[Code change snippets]

== Segment start ==

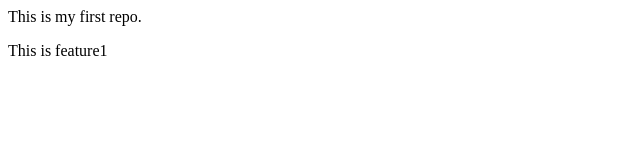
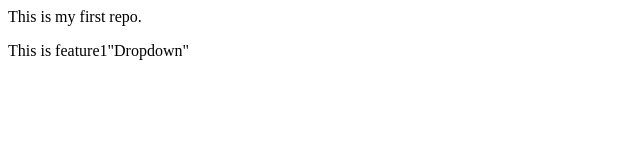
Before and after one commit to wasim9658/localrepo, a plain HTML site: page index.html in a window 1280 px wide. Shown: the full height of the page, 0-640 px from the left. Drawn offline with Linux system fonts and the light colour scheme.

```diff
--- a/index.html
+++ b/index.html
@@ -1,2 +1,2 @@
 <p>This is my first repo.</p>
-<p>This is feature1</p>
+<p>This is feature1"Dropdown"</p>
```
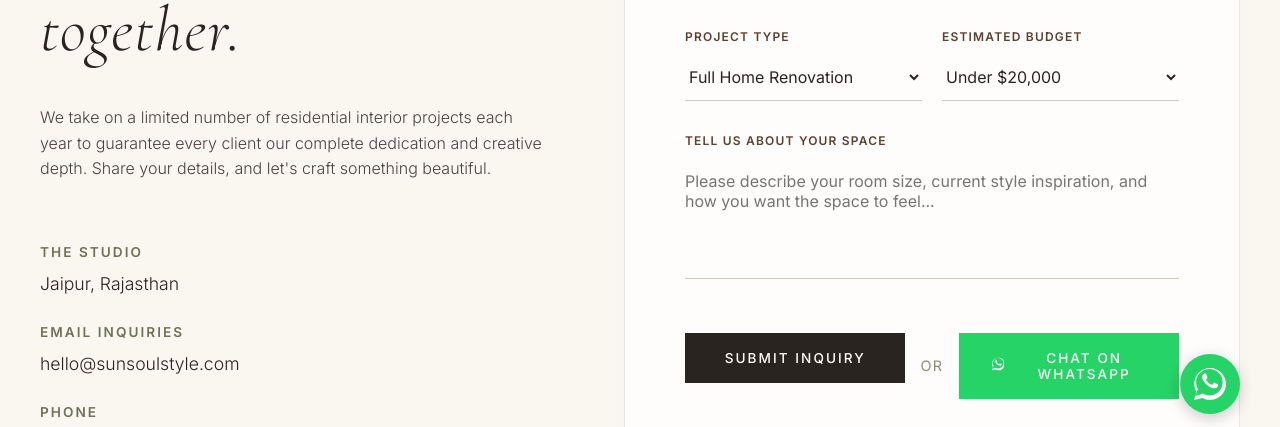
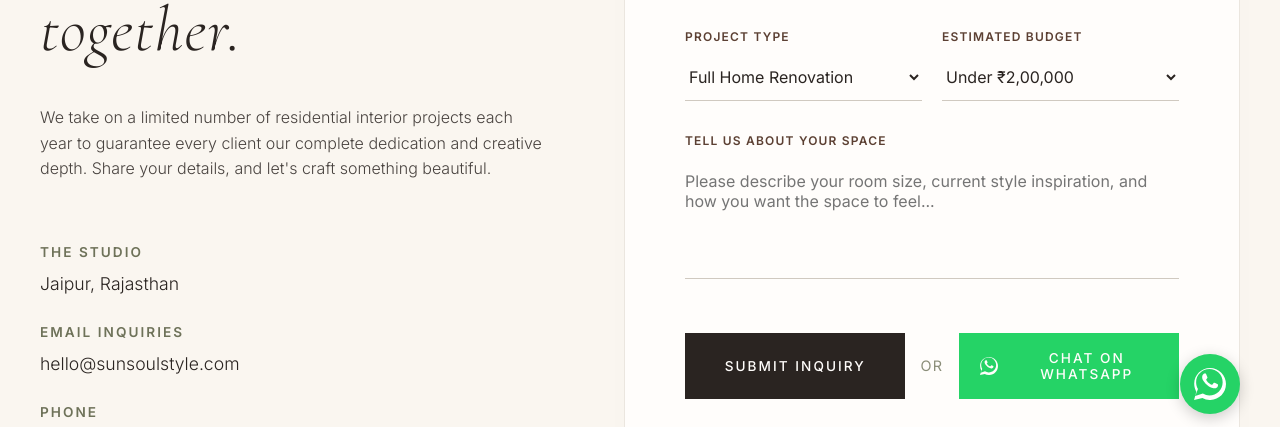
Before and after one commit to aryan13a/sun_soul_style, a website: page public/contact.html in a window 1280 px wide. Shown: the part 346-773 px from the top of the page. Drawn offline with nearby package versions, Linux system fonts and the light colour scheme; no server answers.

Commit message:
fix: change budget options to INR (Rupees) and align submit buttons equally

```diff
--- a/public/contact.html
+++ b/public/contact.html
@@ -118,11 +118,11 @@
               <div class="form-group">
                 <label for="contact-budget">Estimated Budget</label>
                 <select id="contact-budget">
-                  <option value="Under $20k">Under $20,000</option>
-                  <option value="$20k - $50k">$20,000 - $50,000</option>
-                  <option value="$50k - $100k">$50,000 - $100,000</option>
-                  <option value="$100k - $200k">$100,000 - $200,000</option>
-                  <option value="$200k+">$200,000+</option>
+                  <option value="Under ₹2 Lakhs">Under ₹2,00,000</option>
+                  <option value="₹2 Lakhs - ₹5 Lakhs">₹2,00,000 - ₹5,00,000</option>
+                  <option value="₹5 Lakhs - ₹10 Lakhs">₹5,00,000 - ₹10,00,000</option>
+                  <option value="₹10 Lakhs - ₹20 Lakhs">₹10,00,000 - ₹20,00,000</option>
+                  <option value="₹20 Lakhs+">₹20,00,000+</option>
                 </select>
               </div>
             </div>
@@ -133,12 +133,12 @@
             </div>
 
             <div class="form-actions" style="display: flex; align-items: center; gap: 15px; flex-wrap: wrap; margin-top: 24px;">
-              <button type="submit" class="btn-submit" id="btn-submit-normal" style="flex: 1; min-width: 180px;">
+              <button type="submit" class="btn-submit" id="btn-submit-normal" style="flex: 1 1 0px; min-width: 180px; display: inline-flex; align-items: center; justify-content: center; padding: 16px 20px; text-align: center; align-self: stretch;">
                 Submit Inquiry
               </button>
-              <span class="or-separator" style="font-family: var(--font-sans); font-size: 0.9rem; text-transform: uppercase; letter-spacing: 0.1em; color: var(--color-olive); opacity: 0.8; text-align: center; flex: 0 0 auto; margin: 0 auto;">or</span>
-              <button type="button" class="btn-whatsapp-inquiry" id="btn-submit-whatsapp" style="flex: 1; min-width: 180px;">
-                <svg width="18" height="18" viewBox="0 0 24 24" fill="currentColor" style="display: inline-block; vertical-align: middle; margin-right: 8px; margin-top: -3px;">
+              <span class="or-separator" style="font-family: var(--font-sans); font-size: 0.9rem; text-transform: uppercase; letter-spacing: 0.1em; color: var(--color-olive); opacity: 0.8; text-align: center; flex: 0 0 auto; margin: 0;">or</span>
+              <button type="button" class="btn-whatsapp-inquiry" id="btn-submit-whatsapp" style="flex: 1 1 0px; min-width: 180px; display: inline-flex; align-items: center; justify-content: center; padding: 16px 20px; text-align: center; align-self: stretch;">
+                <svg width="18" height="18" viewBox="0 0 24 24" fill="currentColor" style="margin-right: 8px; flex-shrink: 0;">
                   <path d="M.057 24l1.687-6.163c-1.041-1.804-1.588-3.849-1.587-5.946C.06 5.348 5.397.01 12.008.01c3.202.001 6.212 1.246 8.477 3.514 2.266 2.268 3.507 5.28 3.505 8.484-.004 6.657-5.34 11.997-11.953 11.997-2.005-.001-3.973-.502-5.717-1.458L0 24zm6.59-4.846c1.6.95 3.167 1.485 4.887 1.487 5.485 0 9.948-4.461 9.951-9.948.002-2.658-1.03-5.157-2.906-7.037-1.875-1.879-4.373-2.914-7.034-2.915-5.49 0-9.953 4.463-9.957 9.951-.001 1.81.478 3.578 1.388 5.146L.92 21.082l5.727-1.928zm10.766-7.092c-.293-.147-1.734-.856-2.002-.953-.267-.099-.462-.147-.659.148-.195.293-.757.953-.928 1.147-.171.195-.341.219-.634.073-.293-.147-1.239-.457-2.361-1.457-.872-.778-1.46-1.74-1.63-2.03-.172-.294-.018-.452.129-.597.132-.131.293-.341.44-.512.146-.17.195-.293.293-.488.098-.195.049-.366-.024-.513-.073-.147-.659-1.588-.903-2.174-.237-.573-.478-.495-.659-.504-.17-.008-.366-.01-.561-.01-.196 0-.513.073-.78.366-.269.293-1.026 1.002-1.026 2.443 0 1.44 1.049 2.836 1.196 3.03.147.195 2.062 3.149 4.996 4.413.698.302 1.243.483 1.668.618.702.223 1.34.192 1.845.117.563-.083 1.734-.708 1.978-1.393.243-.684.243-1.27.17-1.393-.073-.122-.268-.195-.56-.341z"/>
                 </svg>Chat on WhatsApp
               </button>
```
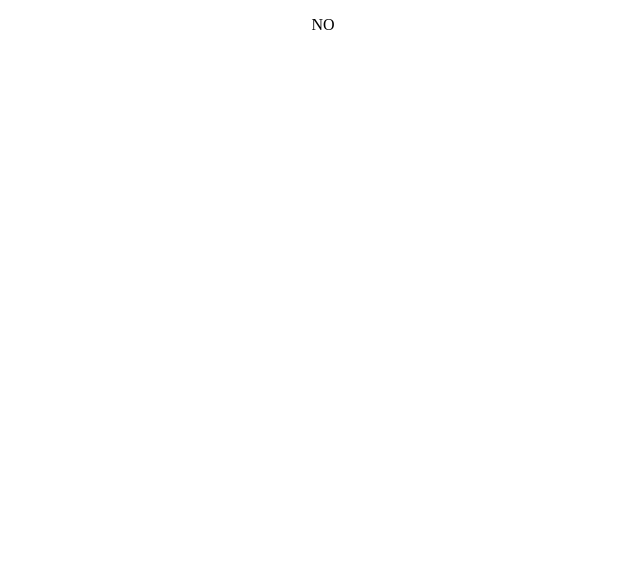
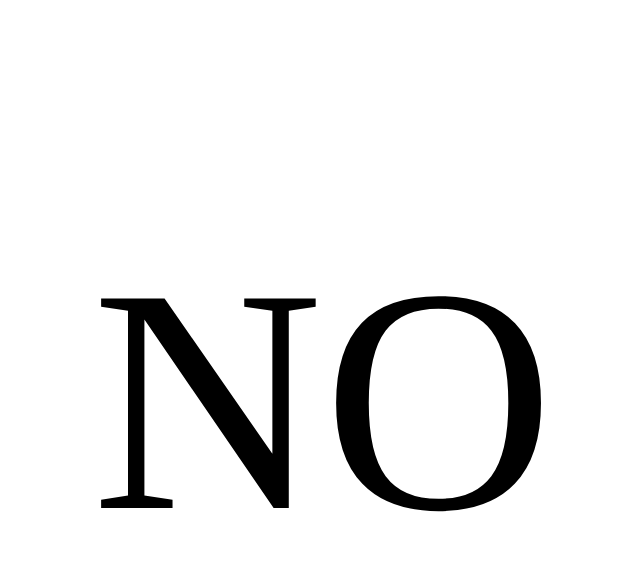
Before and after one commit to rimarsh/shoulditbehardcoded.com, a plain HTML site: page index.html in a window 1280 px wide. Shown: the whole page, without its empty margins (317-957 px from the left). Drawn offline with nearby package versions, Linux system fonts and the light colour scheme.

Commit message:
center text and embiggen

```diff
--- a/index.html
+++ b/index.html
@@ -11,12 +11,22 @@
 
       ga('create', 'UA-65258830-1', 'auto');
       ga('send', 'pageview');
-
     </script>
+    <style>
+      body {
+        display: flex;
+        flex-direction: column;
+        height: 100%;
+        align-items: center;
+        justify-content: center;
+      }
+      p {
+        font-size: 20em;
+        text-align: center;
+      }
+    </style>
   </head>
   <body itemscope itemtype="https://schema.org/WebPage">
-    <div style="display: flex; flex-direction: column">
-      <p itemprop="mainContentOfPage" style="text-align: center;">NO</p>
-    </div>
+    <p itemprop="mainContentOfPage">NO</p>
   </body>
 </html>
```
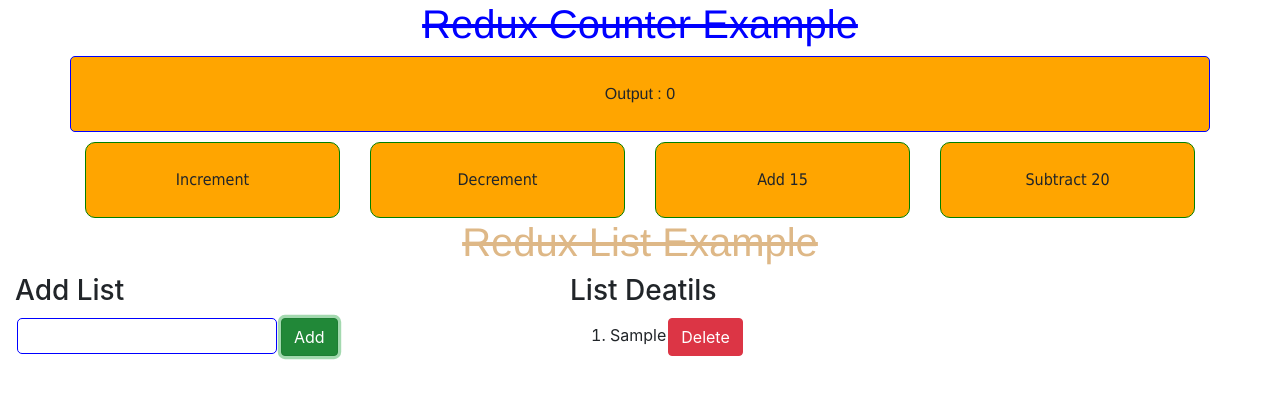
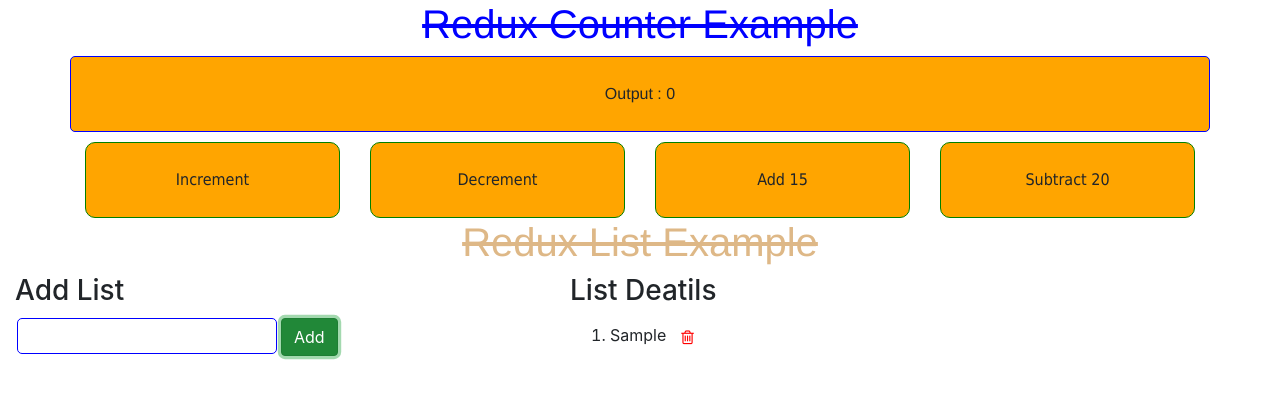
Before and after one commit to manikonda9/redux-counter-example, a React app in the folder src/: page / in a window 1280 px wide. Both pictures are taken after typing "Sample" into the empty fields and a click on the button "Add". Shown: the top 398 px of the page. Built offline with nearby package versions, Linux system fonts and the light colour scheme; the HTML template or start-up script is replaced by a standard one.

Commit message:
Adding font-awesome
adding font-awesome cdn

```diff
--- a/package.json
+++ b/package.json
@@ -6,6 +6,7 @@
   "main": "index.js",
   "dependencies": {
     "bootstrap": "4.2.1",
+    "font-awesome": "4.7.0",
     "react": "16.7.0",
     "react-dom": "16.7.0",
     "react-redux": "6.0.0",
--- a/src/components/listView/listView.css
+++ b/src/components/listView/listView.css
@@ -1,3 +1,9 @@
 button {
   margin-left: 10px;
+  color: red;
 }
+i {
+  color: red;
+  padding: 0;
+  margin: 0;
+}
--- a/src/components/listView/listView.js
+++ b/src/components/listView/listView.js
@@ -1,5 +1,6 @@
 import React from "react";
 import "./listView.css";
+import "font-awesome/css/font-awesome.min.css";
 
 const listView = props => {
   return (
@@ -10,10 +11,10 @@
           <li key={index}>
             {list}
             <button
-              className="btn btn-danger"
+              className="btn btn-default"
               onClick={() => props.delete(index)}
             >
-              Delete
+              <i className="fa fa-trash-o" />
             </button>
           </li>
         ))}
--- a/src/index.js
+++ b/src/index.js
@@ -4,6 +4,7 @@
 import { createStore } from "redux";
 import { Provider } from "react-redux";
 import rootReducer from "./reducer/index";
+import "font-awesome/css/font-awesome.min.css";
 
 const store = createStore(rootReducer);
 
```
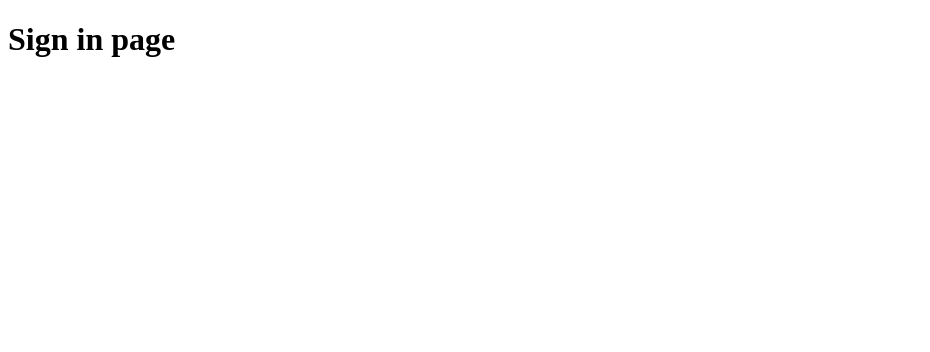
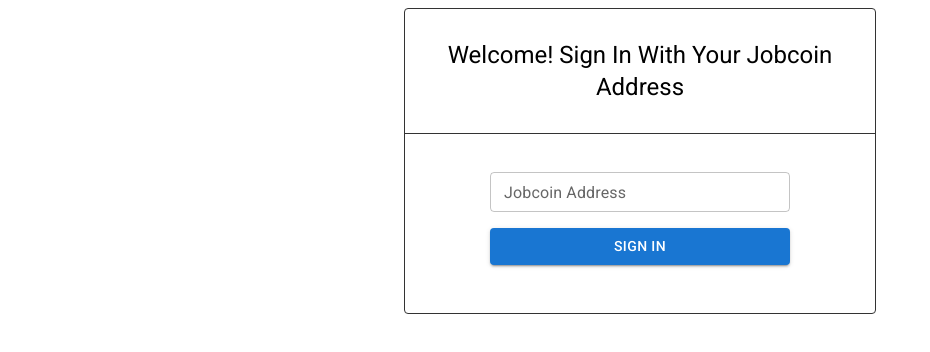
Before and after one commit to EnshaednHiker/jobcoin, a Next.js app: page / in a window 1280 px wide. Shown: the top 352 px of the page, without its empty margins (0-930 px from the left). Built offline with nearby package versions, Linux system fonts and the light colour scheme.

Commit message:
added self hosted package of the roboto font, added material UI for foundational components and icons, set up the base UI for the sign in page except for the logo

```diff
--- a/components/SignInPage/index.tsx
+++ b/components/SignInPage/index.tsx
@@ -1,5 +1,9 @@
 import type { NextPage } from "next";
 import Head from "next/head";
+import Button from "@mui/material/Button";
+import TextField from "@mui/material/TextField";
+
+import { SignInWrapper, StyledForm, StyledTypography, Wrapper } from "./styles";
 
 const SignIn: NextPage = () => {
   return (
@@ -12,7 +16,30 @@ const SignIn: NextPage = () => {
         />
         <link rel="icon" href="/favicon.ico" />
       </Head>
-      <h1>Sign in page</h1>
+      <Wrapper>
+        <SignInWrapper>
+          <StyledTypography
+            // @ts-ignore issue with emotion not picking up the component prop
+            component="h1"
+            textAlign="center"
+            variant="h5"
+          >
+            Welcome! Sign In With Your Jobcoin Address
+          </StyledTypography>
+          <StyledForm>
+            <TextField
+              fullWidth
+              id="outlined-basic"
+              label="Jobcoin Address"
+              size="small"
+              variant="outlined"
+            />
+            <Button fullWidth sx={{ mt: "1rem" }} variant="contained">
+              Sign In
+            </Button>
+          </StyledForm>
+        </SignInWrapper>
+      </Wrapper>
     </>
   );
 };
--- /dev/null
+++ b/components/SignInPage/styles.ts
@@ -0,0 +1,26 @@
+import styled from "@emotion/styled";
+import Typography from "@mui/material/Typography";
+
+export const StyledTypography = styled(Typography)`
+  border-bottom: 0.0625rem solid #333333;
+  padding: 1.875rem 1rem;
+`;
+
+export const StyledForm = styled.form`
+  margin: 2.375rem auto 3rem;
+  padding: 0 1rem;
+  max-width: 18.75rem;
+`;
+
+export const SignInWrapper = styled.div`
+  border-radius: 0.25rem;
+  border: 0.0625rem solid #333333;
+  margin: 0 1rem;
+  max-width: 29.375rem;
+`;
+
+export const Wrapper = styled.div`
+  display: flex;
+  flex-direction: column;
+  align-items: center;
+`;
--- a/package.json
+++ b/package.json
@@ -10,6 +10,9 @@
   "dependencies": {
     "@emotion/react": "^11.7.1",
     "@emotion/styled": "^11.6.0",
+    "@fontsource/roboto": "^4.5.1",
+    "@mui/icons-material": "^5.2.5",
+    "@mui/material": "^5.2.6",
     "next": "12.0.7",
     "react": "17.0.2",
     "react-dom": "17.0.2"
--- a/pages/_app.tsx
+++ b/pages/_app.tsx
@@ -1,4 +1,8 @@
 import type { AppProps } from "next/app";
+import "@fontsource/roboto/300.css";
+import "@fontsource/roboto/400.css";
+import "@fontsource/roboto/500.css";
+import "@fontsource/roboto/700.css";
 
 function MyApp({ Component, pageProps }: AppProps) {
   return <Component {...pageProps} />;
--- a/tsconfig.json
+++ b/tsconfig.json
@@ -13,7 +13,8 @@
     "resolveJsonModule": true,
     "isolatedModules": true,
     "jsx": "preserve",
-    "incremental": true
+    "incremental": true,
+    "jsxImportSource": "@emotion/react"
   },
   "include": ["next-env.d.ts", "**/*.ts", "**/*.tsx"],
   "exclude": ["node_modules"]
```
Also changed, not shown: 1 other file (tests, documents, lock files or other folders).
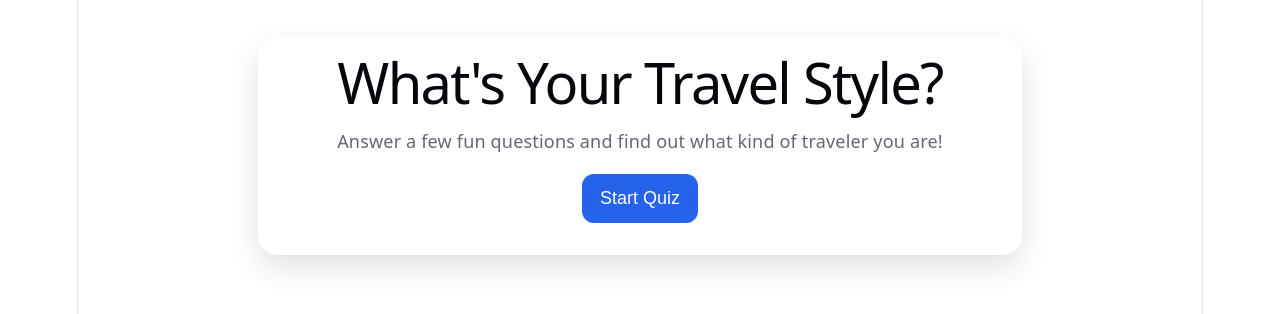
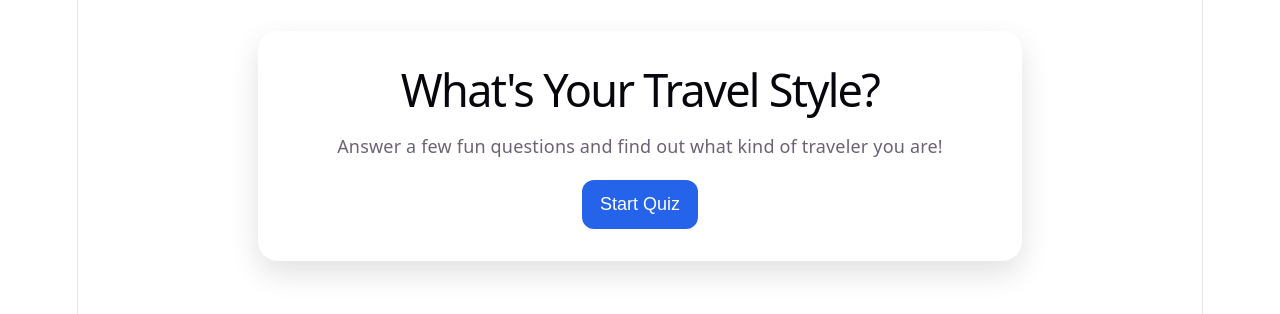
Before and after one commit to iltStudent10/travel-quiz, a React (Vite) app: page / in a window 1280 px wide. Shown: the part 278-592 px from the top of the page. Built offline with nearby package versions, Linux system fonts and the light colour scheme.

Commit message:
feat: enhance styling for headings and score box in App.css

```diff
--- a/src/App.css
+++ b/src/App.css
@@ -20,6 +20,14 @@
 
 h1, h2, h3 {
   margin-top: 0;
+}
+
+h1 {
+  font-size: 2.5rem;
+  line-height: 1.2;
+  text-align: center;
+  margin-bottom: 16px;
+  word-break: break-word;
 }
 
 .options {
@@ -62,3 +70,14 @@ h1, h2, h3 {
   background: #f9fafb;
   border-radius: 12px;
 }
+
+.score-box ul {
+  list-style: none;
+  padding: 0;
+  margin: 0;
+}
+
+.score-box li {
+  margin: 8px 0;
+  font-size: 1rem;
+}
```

== Segment end ==

Assigned task: Gather from the records above every line containing the string "empty".

Written solution:
Before and after one commit to rimarsh/shoulditbehardcoded.com, a plain HTML site: page index.html in a window 1280 px wide. Shown: the whole page, without its empty margins (317-957 px from the left). Drawn offline with nearby package versions, Linux system fonts and the light colour scheme.
Before and after one commit to manikonda9/redux-counter-example, a React app in the folder src/: page / in a window 1280 px wide. Both pictures are taken after typing "Sample" into the empty fields and a click on the button "Add". Shown: the top 398 px of the page. Built offline with nearby package versions, Linux system fonts and the light colour scheme; the HTML template or start-up script is replaced by a standard one.
Before and after one commit to EnshaednHiker/jobcoin, a Next.js app: page / in a window 1280 px wide. Shown: the top 352 px of the page, without its empty margins (0-930 px from the left). Built offline with nearby package versions, Linux system fonts and the light colour scheme.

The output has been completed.